#### How to complete this task
Your response should be the listing below, repeated exactly and in full.

** Opening Supplied information block **

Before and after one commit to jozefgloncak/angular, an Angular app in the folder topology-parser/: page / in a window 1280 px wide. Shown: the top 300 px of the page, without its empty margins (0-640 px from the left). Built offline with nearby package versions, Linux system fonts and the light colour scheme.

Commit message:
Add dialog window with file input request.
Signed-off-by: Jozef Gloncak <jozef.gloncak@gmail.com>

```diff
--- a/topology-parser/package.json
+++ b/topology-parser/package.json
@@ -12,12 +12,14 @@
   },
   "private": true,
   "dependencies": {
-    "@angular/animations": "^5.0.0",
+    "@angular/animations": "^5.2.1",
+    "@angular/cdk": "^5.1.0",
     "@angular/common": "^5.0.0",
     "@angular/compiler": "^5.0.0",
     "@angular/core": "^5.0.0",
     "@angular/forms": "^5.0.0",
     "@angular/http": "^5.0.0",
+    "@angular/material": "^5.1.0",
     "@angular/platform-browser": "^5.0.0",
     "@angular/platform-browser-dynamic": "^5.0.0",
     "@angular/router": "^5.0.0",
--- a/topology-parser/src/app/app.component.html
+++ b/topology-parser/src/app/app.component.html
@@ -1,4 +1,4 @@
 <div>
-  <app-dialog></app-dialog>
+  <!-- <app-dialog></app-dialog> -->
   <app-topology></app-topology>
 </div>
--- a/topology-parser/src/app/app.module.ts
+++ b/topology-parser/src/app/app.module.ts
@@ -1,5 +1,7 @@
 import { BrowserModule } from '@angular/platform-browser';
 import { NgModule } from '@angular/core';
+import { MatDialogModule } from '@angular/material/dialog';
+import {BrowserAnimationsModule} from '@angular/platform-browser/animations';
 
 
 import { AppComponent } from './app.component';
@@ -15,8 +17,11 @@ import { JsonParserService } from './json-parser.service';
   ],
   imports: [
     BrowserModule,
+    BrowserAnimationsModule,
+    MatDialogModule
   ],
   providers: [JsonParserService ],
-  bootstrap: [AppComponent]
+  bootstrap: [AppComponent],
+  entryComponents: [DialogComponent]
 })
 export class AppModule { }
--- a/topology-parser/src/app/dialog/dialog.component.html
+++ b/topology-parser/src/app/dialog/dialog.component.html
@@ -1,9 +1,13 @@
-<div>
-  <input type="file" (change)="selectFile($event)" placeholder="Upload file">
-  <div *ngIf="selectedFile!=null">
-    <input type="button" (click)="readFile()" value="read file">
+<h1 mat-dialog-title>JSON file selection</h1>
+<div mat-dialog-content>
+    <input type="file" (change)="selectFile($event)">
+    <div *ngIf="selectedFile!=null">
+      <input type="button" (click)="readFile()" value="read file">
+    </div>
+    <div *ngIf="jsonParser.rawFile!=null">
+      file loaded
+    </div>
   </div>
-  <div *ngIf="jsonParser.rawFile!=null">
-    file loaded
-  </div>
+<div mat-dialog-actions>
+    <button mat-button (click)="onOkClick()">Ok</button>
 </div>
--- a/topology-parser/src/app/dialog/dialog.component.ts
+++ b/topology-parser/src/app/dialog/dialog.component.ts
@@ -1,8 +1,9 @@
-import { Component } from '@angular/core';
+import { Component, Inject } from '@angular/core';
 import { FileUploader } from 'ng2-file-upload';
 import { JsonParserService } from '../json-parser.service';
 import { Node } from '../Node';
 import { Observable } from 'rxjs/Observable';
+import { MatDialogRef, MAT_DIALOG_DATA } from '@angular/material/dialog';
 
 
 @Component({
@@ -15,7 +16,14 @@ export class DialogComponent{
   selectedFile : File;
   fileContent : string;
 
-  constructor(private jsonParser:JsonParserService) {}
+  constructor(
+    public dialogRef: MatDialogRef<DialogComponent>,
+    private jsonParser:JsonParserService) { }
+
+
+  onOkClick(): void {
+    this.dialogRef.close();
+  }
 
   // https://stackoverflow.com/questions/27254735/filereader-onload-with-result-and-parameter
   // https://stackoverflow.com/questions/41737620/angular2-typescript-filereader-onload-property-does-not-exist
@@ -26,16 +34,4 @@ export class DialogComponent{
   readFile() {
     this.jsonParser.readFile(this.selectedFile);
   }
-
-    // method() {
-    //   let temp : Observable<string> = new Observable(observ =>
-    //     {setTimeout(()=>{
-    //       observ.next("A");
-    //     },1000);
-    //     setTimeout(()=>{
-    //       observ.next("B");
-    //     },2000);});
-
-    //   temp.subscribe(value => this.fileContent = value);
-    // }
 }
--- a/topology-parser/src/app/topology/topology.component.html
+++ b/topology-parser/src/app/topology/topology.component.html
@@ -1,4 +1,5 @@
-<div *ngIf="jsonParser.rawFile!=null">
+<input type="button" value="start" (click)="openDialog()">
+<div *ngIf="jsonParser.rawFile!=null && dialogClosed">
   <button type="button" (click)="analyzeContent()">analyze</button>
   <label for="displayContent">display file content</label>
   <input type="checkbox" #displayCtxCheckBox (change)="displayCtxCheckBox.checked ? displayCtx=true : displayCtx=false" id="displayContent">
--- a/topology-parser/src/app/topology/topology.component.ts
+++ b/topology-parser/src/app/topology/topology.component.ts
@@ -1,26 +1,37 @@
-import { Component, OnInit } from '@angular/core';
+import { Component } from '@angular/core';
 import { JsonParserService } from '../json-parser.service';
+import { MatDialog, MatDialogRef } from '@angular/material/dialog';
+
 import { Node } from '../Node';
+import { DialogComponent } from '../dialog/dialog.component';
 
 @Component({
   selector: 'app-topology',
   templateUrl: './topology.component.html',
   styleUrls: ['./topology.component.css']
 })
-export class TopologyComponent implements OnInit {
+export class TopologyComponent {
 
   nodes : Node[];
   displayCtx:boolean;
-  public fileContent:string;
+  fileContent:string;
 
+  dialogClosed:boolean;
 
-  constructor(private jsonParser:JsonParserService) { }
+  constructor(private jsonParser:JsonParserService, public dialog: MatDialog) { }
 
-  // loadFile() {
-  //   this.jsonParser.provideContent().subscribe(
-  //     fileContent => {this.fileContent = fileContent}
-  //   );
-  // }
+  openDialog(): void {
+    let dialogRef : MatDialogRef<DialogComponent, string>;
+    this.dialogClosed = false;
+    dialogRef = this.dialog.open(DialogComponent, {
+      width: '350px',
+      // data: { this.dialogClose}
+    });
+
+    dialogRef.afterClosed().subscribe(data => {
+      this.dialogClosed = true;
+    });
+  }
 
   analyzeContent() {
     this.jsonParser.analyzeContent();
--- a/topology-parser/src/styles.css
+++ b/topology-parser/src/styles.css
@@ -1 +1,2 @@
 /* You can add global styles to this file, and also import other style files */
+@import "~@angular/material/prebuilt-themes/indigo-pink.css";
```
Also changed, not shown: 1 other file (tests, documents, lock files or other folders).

** Closing Supplied information block **

#### Result for this task
Before and after one commit to jozefgloncak/angular, an Angular app in the folder topology-parser/: page / in a window 1280 px wide. Shown: the top 300 px of the page, without its empty margins (0-640 px from the left). Built offline with nearby package versions, Linux system fonts and the light colour scheme.

Commit message:
Add dialog window with file input request.
Signed-off-by: Jozef Gloncak <jozef.gloncak@gmail.com>

```diff
--- a/topology-parser/package.json
+++ b/topology-parser/package.json
@@ -12,12 +12,14 @@
   },
   "private": true,
   "dependencies": {
-    "@angular/animations": "^5.0.0",
+    "@angular/animations": "^5.2.1",
+    "@angular/cdk": "^5.1.0",
     "@angular/common": "^5.0.0",
     "@angular/compiler": "^5.0.0",
     "@angular/core": "^5.0.0",
     "@angular/forms": "^5.0.0",
     "@angular/http": "^5.0.0",
+    "@angular/material": "^5.1.0",
     "@angular/platform-browser": "^5.0.0",
     "@angular/platform-browser-dynamic": "^5.0.0",
     "@angular/router": "^5.0.0",
--- a/topology-parser/src/app/app.component.html
+++ b/topology-parser/src/app/app.component.html
@@ -1,4 +1,4 @@
 <div>
-  <app-dialog></app-dialog>
+  <!-- <app-dialog></app-dialog> -->
   <app-topology></app-topology>
 </div>
--- a/topology-parser/src/app/app.module.ts
+++ b/topology-parser/src/app/app.module.ts
@@ -1,5 +1,7 @@
 import { BrowserModule } from '@angular/platform-browser';
 import { NgModule } from '@angular/core';
+import { MatDialogModule } from '@angular/material/dialog';
+import {BrowserAnimationsModule} from '@angular/platform-browser/animations';
 
 
 import { AppComponent } from './app.component';
@@ -15,8 +17,11 @@ import { JsonParserService } from './json-parser.service';
   ],
   imports: [
     BrowserModule,
+    BrowserAnimationsModule,
+    MatDialogModule
   ],
   providers: [JsonParserService ],
-  bootstrap: [AppComponent]
+  bootstrap: [AppComponent],
+  entryComponents: [DialogComponent]
 })
 export class AppModule { }
--- a/topology-parser/src/app/dialog/dialog.component.html
+++ b/topology-parser/src/app/dialog/dialog.component.html
@@ -1,9 +1,13 @@
-<div>
-  <input type="file" (change)="selectFile($event)" placeholder="Upload file">
-  <div *ngIf="selectedFile!=null">
-    <input type="button" (click)="readFile()" value="read file">
+<h1 mat-dialog-title>JSON file selection</h1>
+<div mat-dialog-content>
+    <input type="file" (change)="selectFile($event)">
+    <div *ngIf="selectedFile!=null">
+      <input type="button" (click)="readFile()" value="read file">
+    </div>
+    <div *ngIf="jsonParser.rawFile!=null">
+      file loaded
+    </div>
   </div>
-  <div *ngIf="jsonParser.rawFile!=null">
-    file loaded
-  </div>
+<div mat-dialog-actions>
+    <button mat-button (click)="onOkClick()">Ok</button>
 </div>
--- a/topology-parser/src/app/dialog/dialog.component.ts
+++ b/topology-parser/src/app/dialog/dialog.component.ts
@@ -1,8 +1,9 @@
-import { Component } from '@angular/core';
+import { Component, Inject } from '@angular/core';
 import { FileUploader } from 'ng2-file-upload';
 import { JsonParserService } from '../json-parser.service';
 import { Node } from '../Node';
 import { Observable } from 'rxjs/Observable';
+import { MatDialogRef, MAT_DIALOG_DATA } from '@angular/material/dialog';
 
 
 @Component({
@@ -15,7 +16,14 @@ export class DialogComponent{
   selectedFile : File;
   fileContent : string;
 
-  constructor(private jsonParser:JsonParserService) {}
+  constructor(
+    public dialogRef: MatDialogRef<DialogComponent>,
+    private jsonParser:JsonParserService) { }
+
+
+  onOkClick(): void {
+    this.dialogRef.close();
+  }
 
   // https://stackoverflow.com/questions/27254735/filereader-onload-with-result-and-parameter
   // https://stackoverflow.com/questions/41737620/angular2-typescript-filereader-onload-property-does-not-exist
@@ -26,16 +34,4 @@ export class DialogComponent{
   readFile() {
     this.jsonParser.readFile(this.selectedFile);
   }
-
-    // method() {
-    //   let temp : Observable<string> = new Observable(observ =>
-    //     {setTimeout(()=>{
-    //       observ.next("A");
-    //     },1000);
-    //     setTimeout(()=>{
-    //       observ.next("B");
-    //     },2000);});
-
-    //   temp.subscribe(value => this.fileContent = value);
-    // }
 }
--- a/topology-parser/src/app/topology/topology.component.html
+++ b/topology-parser/src/app/topology/topology.component.html
@@ -1,4 +1,5 @@
-<div *ngIf="jsonParser.rawFile!=null">
+<input type="button" value="start" (click)="openDialog()">
+<div *ngIf="jsonParser.rawFile!=null && dialogClosed">
   <button type="button" (click)="analyzeContent()">analyze</button>
   <label for="displayContent">display file content</label>
   <input type="checkbox" #displayCtxCheckBox (change)="displayCtxCheckBox.checked ? displayCtx=true : displayCtx=false" id="displayContent">
--- a/topology-parser/src/app/topology/topology.component.ts
+++ b/topology-parser/src/app/topology/topology.component.ts
@@ -1,26 +1,37 @@
-import { Component, OnInit } from '@angular/core';
+import { Component } from '@angular/core';
 import { JsonParserService } from '../json-parser.service';
+import { MatDialog, MatDialogRef } from '@angular/material/dialog';
+
 import { Node } from '../Node';
+import { DialogComponent } from '../dialog/dialog.component';
 
 @Component({
   selector: 'app-topology',
   templateUrl: './topology.component.html',
   styleUrls: ['./topology.component.css']
 })
-export class TopologyComponent implements OnInit {
+export class TopologyComponent {
 
   nodes : Node[];
   displayCtx:boolean;
-  public fileContent:string;
+  fileContent:string;
 
+  dialogClosed:boolean;
 
-  constructor(private jsonParser:JsonParserService) { }
+  constructor(private jsonParser:JsonParserService, public dialog: MatDialog) { }
 
-  // loadFile() {
-  //   this.jsonParser.provideContent().subscribe(
-  //     fileContent => {this.fileContent = fileContent}
-  //   );
-  // }
+  openDialog(): void {
+    let dialogRef : MatDialogRef<DialogComponent, string>;
+    this.dialogClosed = false;
+    dialogRef = this.dialog.open(DialogComponent, {
+      width: '350px',
+      // data: { this.dialogClose}
+    });
+
+    dialogRef.afterClosed().subscribe(data => {
+      this.dialogClosed = true;
+    });
+  }
 
   analyzeContent() {
     this.jsonParser.analyzeContent();
--- a/topology-parser/src/styles.css
+++ b/topology-parser/src/styles.css
@@ -1 +1,2 @@
 /* You can add global styles to this file, and also import other style files */
+@import "~@angular/material/prebuilt-themes/indigo-pink.css";
```
Also changed, not shown: 1 other file (tests, documents, lock files or other folders).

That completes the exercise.